April 20, 2017
It’s unanimous: No one likes studying when the sky is clear, the birds are chirping, and the weather is warm. It almost feels like a slap in the face from the universe: “Seriously? You choose TODAY to be pretty—when I have a five-page paper due and an exam tomorrow?”
Alas, the spring semester stops for no one, least of all pre-health students, and the nicest weather often comes around finals week in April or May. Let’s talk about some strategies to maximize study time while quelling your spring fever.
Add some sun to your spring semester
It can be easy to convince yourself that you don’t have time to do anything—that you have to sit in front of a textbook until you learn something. But this can actually hinder more than it helps. It’s been said that the optimal study block for the brain to function at its peak is three hours. After that, your brain stops comprehending the information you’re feeding it, and you find yourself reading a whole page of text without having understood a word of it.
Taking 20-minute breaks can recharge your mind and give you enough energy to power through. No, that doesn’t mean you should read one paragraph and break for 20 minutes (though that is tempting). Set a study goal for yourself to finish either a section or a set number of pages, then reward yourself with a break. Go outside! Vitamin D does wonders for the mind, body, and spirit. Walking around outside for a few minutes will relax your eyes and your head after sitting and staring at a computer screen for hours.
Get ahead on your pre-health planning
With the spring semester comes spring break. You may find yourself looking forward to taking that entire week off and catching up on Netflix. Spending one or two days relaxing is an absolute must, but don’t spend a whole week of free time forgetting your endgame: graduating and earning an advanced medical degree.
If you are a pre-health student looking ahead to applying to a professional or medical school, this is a great opportunity to devote some time to researching different programs to find the one you want to pursue. Spring break is invaluable for checking items off your pre-health task list: personal statements, checking up on professor’s recommendation letters, volunteering hours to build your resume, etc.
Exercise your body and mind
Sometimes the hour-and-a-half that it takes to get dressed, go to the gym, do a small workout, come back, shower, and continue your day may seem unappealing. In reality, you probably spend much more time than that doing unproductive things—and the payoff from a daily exercise routine is worth it.
Even just 30 minutes of cardio a day is enough to warm up your muscles and raise your adrenaline. In those ruts where you tell yourself you don’t have time to workout, you need to study for the MCAT, you might find yourself feeling tired, groggy, and unable to actually use that extra hour of study time. Better to spend that hour doing something that will ultimately make you more productive in the long run.

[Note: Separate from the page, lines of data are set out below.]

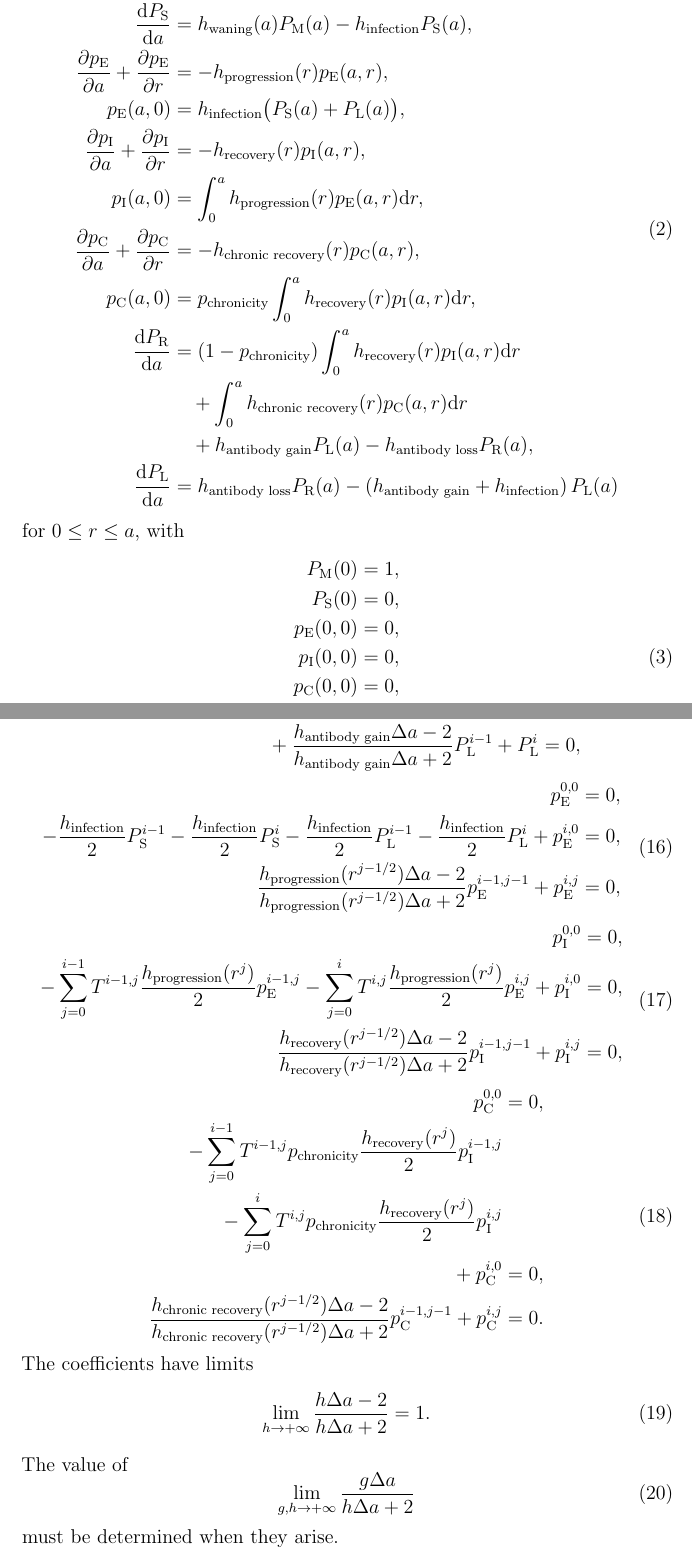
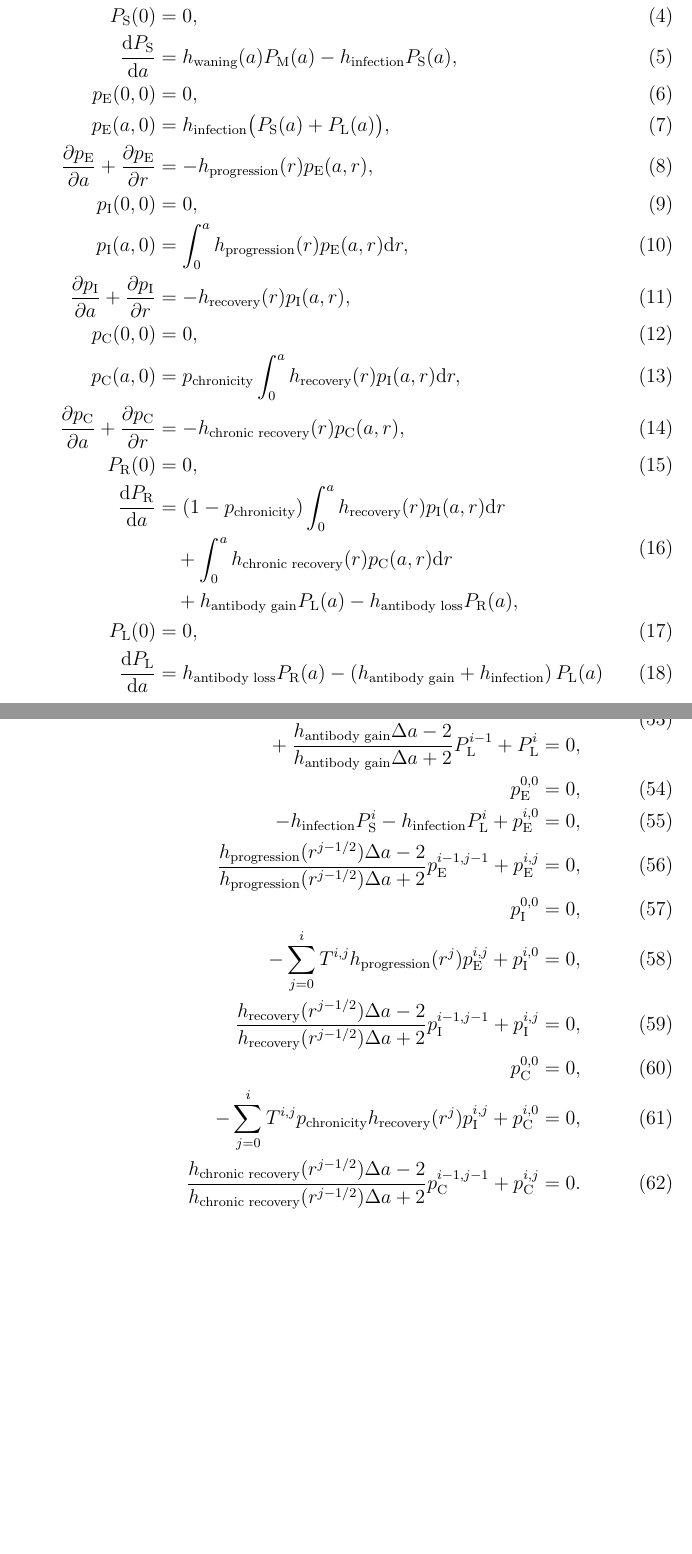
Before and after one commit to janmedlock/FMDV_immune_dynamics, a LaTeX document (notes/initial_conditions.tex): two parts of pages 3 and 8 of 9 before the commit and two parts of pages 3 and 7 of 7 after it, joined at a grey line, cut so that both start at the same text, the shorter picture padded with empty space. Compiled offline with pdfLaTeX; a missing bibliography style is replaced by a similar one.

Commit message:
Better comment and some cleanups.

```diff
--- a/notes/initial_conditions.tex
+++ b/notes/initial_conditions.tex
@@ -47,39 +47,54 @@ We will assume that
   \label{model_diagram}
 \end{figure}
 
-The compartment probabilities satisfy
-\begin{equation}
-  \begin{split}
+\clearpage
+
+For $a \geq 0$ and $0 \leq r \leq a$,
+the compartment probabilities satisfy
+\begin{align}
+  P_{\mathrm{M}}(0) &= 1,
+  \\
   \frac{\md P_{\mathrm{M}}}{\md a}
   &= - h_{\text{waning}}(a) P_{\mathrm{M}}(a),
+  \displaybreak[0]\\
+  P_{\mathrm{S}}(0) &= 0,
   \\
   \frac{\md P_{\mathrm{S}}}{\md a}
   &= h_{\text{waning}}(a) P_{\mathrm{M}}(a)
   - h_{\text{infection}} P_{\mathrm{S}}(a),
+  \displaybreak[0]\\
+  p_{\mathrm{E}}(0, 0) &= 0,
+  \\
+  p_{\mathrm{E}}(a, 0) &= h_{\text{infection}}
+  \big(P_{\mathrm{S}}(a) + P_{\mathrm{L}}(a)\big),
   \\
   \frac{\partial p_{\mathrm{E}}}{\partial a}
   + \frac{\partial p_{\mathrm{E}}}{\partial r}
   &= - h_{\text{progression}}(r) p_{\mathrm{E}}(a, r),
-    \\
-    p_{\mathrm{E}}(a, 0) &= h_{\text{infection}}
-    \big(P_{\mathrm{S}}(a) + P_{\mathrm{L}}(a)\big),
-    \\
-    \frac{\partial p_{\mathrm{I}}}{\partial a}
-    + \frac{\partial p_{\mathrm{I}}}{\partial r}
-    &= - h_{\text{recovery}}(r) p_{\mathrm{I}}(a, r),
+  \displaybreak[0]\\
+  p_{\mathrm{I}}(0, 0) &= 0,
   \\
   p_{\mathrm{I}}(a, 0) &=
   \int_0^a h_{\text{progression}}(r)
   p_{\mathrm{E}}(a, r) \md r,
   \\
-    \frac{\partial p_{\mathrm{C}}}{\partial a}
-    + \frac{\partial p_{\mathrm{C}}}{\partial r}
-    &= - h_{\text{chronic recovery}}(r) p_{\mathrm{C}}(a, r),
+  \frac{\partial p_{\mathrm{I}}}{\partial a}
+  + \frac{\partial p_{\mathrm{I}}}{\partial r}
+  &= - h_{\text{recovery}}(r) p_{\mathrm{I}}(a, r),
+  \displaybreak[0]\\
+  p_{\mathrm{C}}(0, 0) &= 0,
   \\
   p_{\mathrm{C}}(a, 0) &=
   p_{\text{chronicity}}
   \int_0^a h_{\text{recovery}}(r) p_{\mathrm{I}}(a, r) \md r,
   \\
+  \frac{\partial p_{\mathrm{C}}}{\partial a}
+  + \frac{\partial p_{\mathrm{C}}}{\partial r}
+  &= - h_{\text{chronic recovery}}(r) p_{\mathrm{C}}(a, r),
+  \displaybreak[0]\\
+  P_{\mathrm{R}}(0) &= 0,
+  \\
+  \begin{split}
     \frac{\md P_{\mathrm{R}}}{\md a}
     &=
     \left(1 - p_{\text{chronicity}}\right)
@@ -89,34 +104,17 @@ The compartment probabilities satisfy
     \\ & \quad {}
     + h_{\text{antibody gain}} P_{\mathrm{L}}(a)
     - h_{\text{antibody loss}} P_{\mathrm{R}}(a),
+  \end{split}
+  \displaybreak[0]\\
+  P_{\mathrm{L}}(0) &= 0,
   \\
   \frac{\md P_{\mathrm{L}}}{\md a}
   &=
   h_{\text{antibody loss}} P_{\mathrm{R}}(a)
   - \left(h_{\text{antibody gain}} + h_{\text{infection}}\right)
   P_{\mathrm{L}}(a)
-  \end{split}
-\end{equation}
-for $0 \leq r \leq a$,
+\end{align}
 with
-\begin{equation}
-  \begin{split}
-    P_{\mathrm{M}}(0) &= 1,
-    \\
-    P_{\mathrm{S}}(0) &= 0,
-    \\
-    p_{\mathrm{E}}(0, 0) &= 0,
-    \\
-    p_{\mathrm{I}}(0, 0) &= 0,
-    \\
-    p_{\mathrm{C}}(0, 0) &= 0,
-    \\
-    P_{\mathrm{R}}(0) &= 0,
-    \\
-    P_{\mathrm{L}}(0) &= 0,
-  \end{split}
-\end{equation}
-and
 \begin{equation}
   P_X(a) = \int_0^a p_X(a, r) \md r,
 \end{equation}
@@ -336,3 +310,3 @@ Then for $1 \leq i \leq I - 1$ and $1 \leq j \leq i$,
-  \begin{split}
+  \displaybreak[0]\\
   P_{\mathrm{L}}^0 &= 0,
   \\
@@ -349,15 +324,11 @@ Then for $1 \leq i \leq I - 1$ and $1 \leq j \leq i$,
     + P_{\mathrm{L}}^i
     &= 0,
   \end{split}
-\end{equation}
-\begin{equation}
-  \begin{split}
+  \displaybreak[0]\\
   p_{\mathrm{E}}^{0, 0} &= 0,
   \\
-    - \frac{h_{\text{infection}}}{2} P_{\mathrm{S}}^{i - 1}
-    - \frac{h_{\text{infection}}}{2} P_{\mathrm{S}}^i
-    - \frac{h_{\text{infection}}}{2} P_{\mathrm{L}}^{i - 1}
-    - \frac{h_{\text{infection}}}{2} P_{\mathrm{L}}^i
+  - h_{\text{infection}} P_{\mathrm{S}}^i
+  - h_{\text{infection}} P_{\mathrm{L}}^i
   + p_{\mathrm{E}}^{i, 0}
   &= 0,
   \\
@@ -366,16 +337,11 @@ Then for $1 \leq i \leq I - 1$ and $1 \leq j \leq i$,
   p_{\mathrm{E}}^{i - 1, j - 1}
   + p_{\mathrm{E}}^{i, j}
   &= 0,
-  \end{split}
-\end{equation}
-\begin{equation}
-  \begin{split}
+  \displaybreak[0]\\
   p_{\mathrm{I}}^{0, 0} &= 0,
   \\
-    - \sum_{j = 0}^{i - 1}
-    T^{i - 1, j} \frac{h_{\text{progression}}(r^j)}{2} p_{\mathrm{E}}^{i - 1, j}
   - \sum_{j = 0}^i
-    T^{i, j} \frac{h_{\text{progression}}(r^j)}{2} p_{\mathrm{E}}^{i, j}
+  T^{i, j} h_{\text{progression}}(r^j) p_{\mathrm{E}}^{i, j}
   + p_{\mathrm{I}}^{i, 0}
   &= 0,
   \\
@@ -384,20 +350,11 @@ Then for $1 \leq i \leq I - 1$ and $1 \leq j \leq i$,
   p_{\mathrm{I}}^{i - 1, j - 1}
   + p_{\mathrm{I}}^{i, j}
   &= 0,
-  \end{split}
-\end{equation}
-\begin{equation}
-  \begin{split}
+  \displaybreak[0]\\
   p_{\mathrm{C}}^{0, 0} &= 0,
   \\
-    - \sum_{j = 0}^{i - 1}
-    T^{i - 1, j} p_{\text{chronicity}} \frac{h_{\text{recovery}}(r^j)}{2}
-    p_{\mathrm{I}}^{i - 1, j}
-    \\ {}
-    - \sum_{j = 0}^i
-    T^{i, j} p_{\text{chronicity}} \frac{h_{\text{recovery}}(r^j)}{2}
+  - \sum_{j = 0}^i T^{i, j} p_{\text{chronicity}} h_{\text{recovery}}(r^j)
   p_{\mathrm{I}}^{i, j}
-    \\ {}
   + p_{\mathrm{C}}^{i, 0}
   &= 0,
   \\
@@ -406,17 +363,8 @@ Then for $1 \leq i \leq I - 1$ and $1 \leq j \leq i$,
   p_{\mathrm{C}}^{i - 1, j - 1}
   + p_{\mathrm{C}}^{i, j}
   &= 0.
-  \end{split}
-\end{equation}
-The coefficients have limits
-\begin{equation}
-  \lim_{h \to +\infty} \frac{h \Delta a - 2} {h \Delta a + 2} = 1.
-\end{equation}
-The value of
-\begin{equation}
-  \lim_{g, h \to +\infty} \frac{g \Delta a} {h \Delta a + 2}
-\end{equation}
-must be determined when they arise.
+\end{align}
+
 
 \bibliography{journal_abbreviations,math_epi}
 \bibliographystyle{jpmbib}
```
Also changed, not shown: notes/initial_conditions.tex (77 more changed lines), 1 other file. Lines whose indentation alone changed are shown as unchanged.
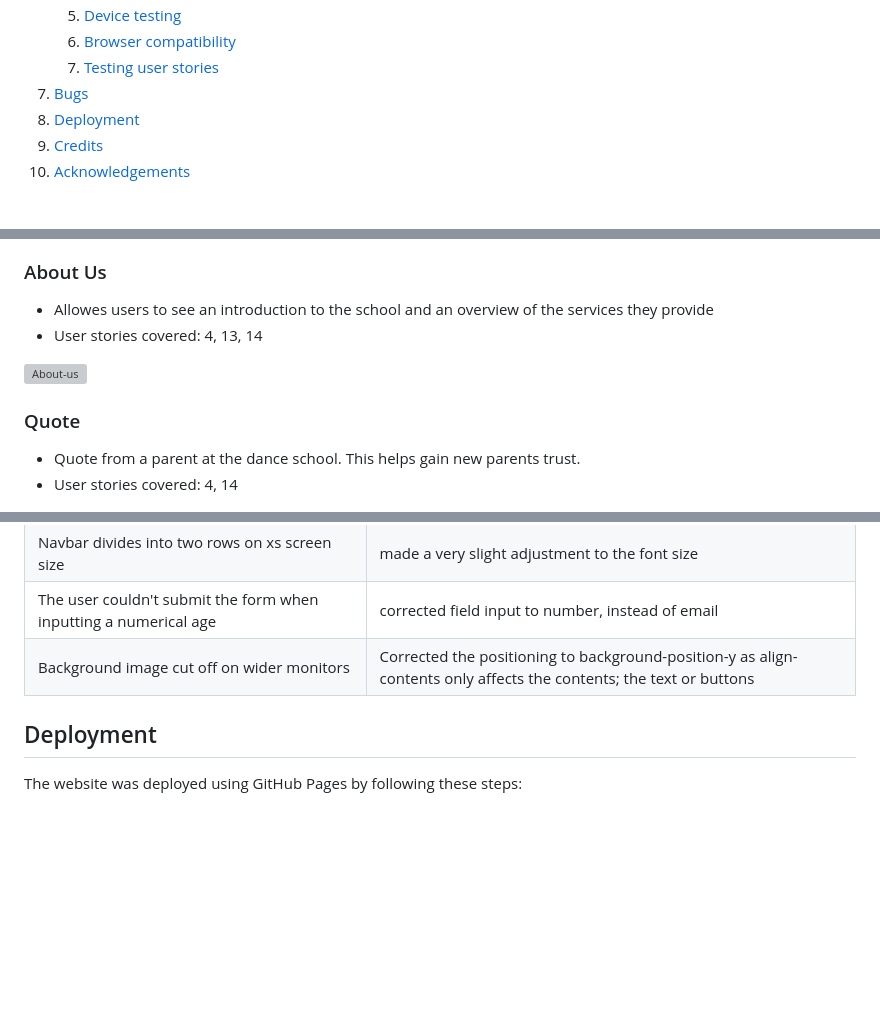
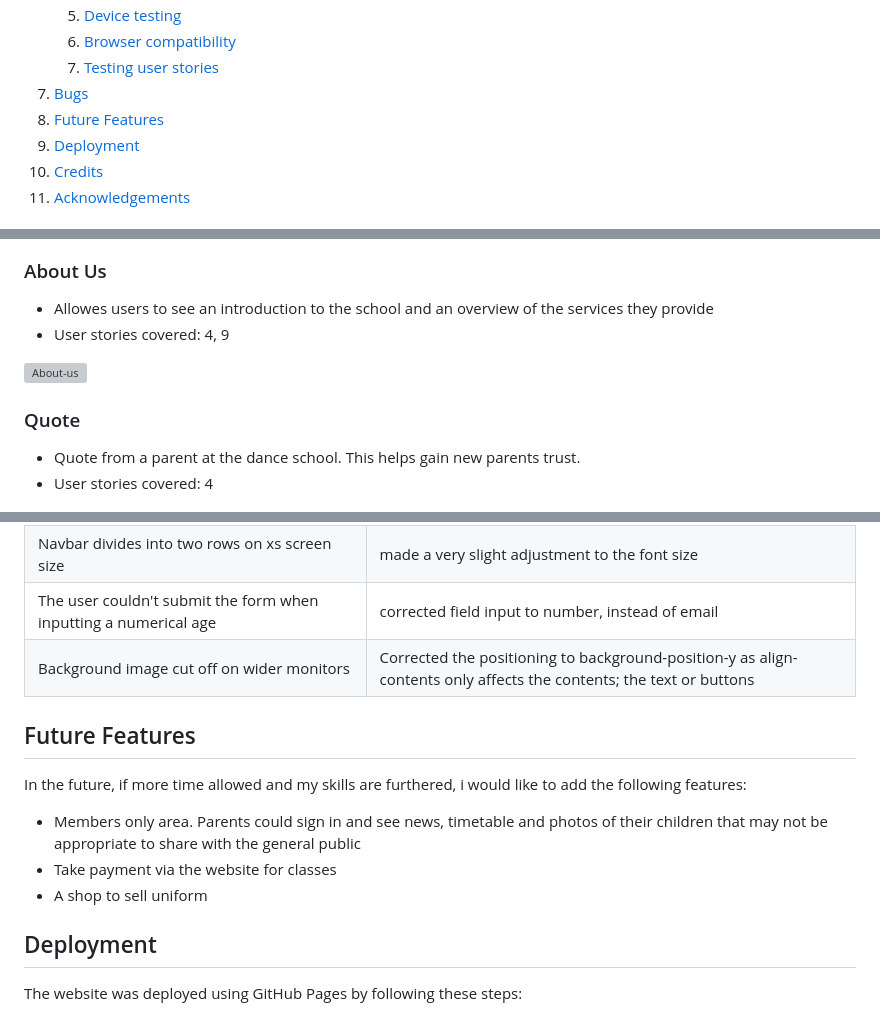
Before and after one commit to Zog08/Dance-Arts-Centre-MP1, a Markdown page: README.md, 3 parts joined by grey strips. GitHub-like rendering; blank space fills up the shorter version; grey boxes are pictures that could not be loaded.

```diff
--- a/README.md
+++ b/README.md
@@ -35,7 +35,8 @@ Dance Arts Centre (DAC) is a site that hope to act as a positive reflection of a
     5. [Device testing](#performing-tests-on-various-devices)
     6. [Browser compatibility](#browser-compatability)
     7. [Testing user stories](#testing-user-stories)
-8. [Bugs](#Bugs)
+7. [Bugs](#Bugs)
+8. [Future Features](#future-features)
 9. [Deployment](#deployment)
 10. [Credits](#credits)
 11. [Acknowledgements](#acknowledgements)
@@ -203,13 +204,13 @@ links to the Homepage, Classes, Studio and Contact pages.
 
 ### About Us
 - Allowes users to see an introduction to the school and an overview of the services they provide
-- User stories covered: 4, 13, 14
+- User stories covered: 4, 9
 
 ![About-us](docs/features/features-about-us.jpeg)
 
 ### Quote
 - Quote from a parent at the dance school. This helps gain new parents trust.
-- User stories covered: 4, 14
+- User stories covered: 4
 
 ![Quote](docs/features/features-quote.jpeg)
 
@@ -579,6 +580,12 @@ The website was tested on the following browsers:
 | Background image cut off on wider monitors | Corrected the positioning to background-position-y as align-contents only affects the contents; the text or buttons |
 
 
+## Future Features
+In the future, if more time allowed and my skills are furthered, i would like to add the following features:
+- Members only area. Parents could sign in and see news, timetable and photos of their children that may not be appropriate to share with the general public
+- Take payment via the website for classes
+- A shop to sell uniform
+
 ## Deployment
 The website was deployed using GitHub Pages by following these steps:
 1. In the GitHub repository navigate to the Settings tab
```
Also changed, not shown: other parts of README.md (+12 -12 lines).
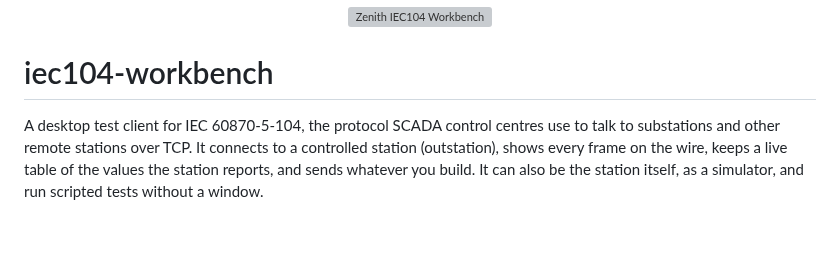
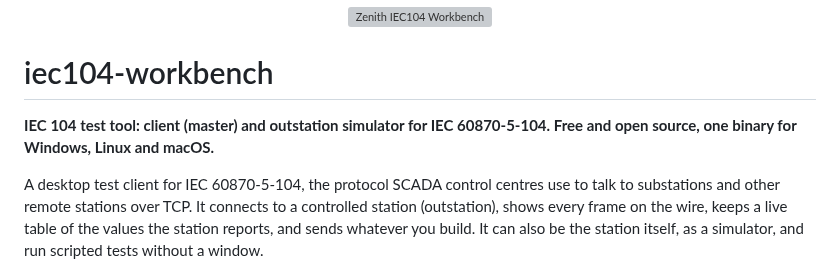
Before and after one commit to Project-Stateful-Zenith/iec104-workbench, a Markdown page: README.md, the part around the change. Drawn GitHub-style; blank space fills up the shorter version; grey boxes are pictures that could not be loaded.

Commit message:
Search optimization: README subtitle and social preview (#71)

```diff
--- a/README.md
+++ b/README.md
@@ -7,6 +7,10 @@
 </p>
 
 # iec104-workbench
+
+**IEC 104 test tool: client (master) and outstation simulator for
+IEC 60870-5-104. Free and open source, one binary for Windows, Linux and
+macOS.**
 
 A desktop test client for IEC 60870-5-104, the protocol SCADA control centres
 use to talk to substations and other remote stations over TCP. It connects to
```
Also changed, not shown: .github/assets/social-preview.png (added).
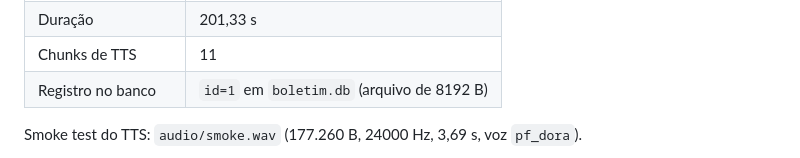
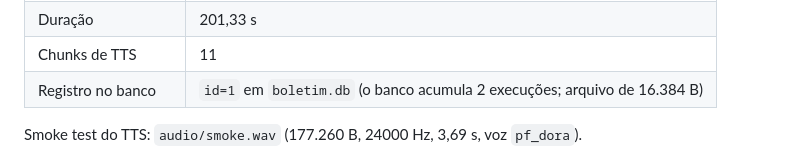
Before and after one commit to new-emi/faculdade-automacao-relatorio, a Markdown page: README.md, the part around the change. Rendered like a GitHub page.

Commit message:
task 10: corrige tamanho do banco na documentacao

```diff
--- a/README.md
+++ b/README.md
@@ -261,7 +261,7 @@ Execução ponta a ponta em **2026-09-17**:
 | Formato | PCM_16 |
 | Duração | 201,33 s |
 | Chunks de TTS | 11 |
-| Registro no banco | `id=1` em `boletim.db` (arquivo de 8192 B) |
+| Registro no banco | `id=1` em `boletim.db` (o banco acumula 2 execuções; arquivo de 16.384 B) |
 
 Smoke test do TTS: `audio/smoke.wav` (177.260 B, 24000 Hz, 3,69 s, voz `pf_dora`).
 
```
Also changed, not shown: CONTEXTO.md (+2 -1 lines).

In short, the key to staying a productive pre-health student during the spring semester is finding a balance: Don’t wear yourself out studying so much that you don’t enjoy the good weather, but also don’t spend all of your time outside and neglect your studies. A happy balance between the two will leave you rested and ready to study.
Working towards your highest possible score this spring? Take our free MCAT pop quiz for a quick mental workout.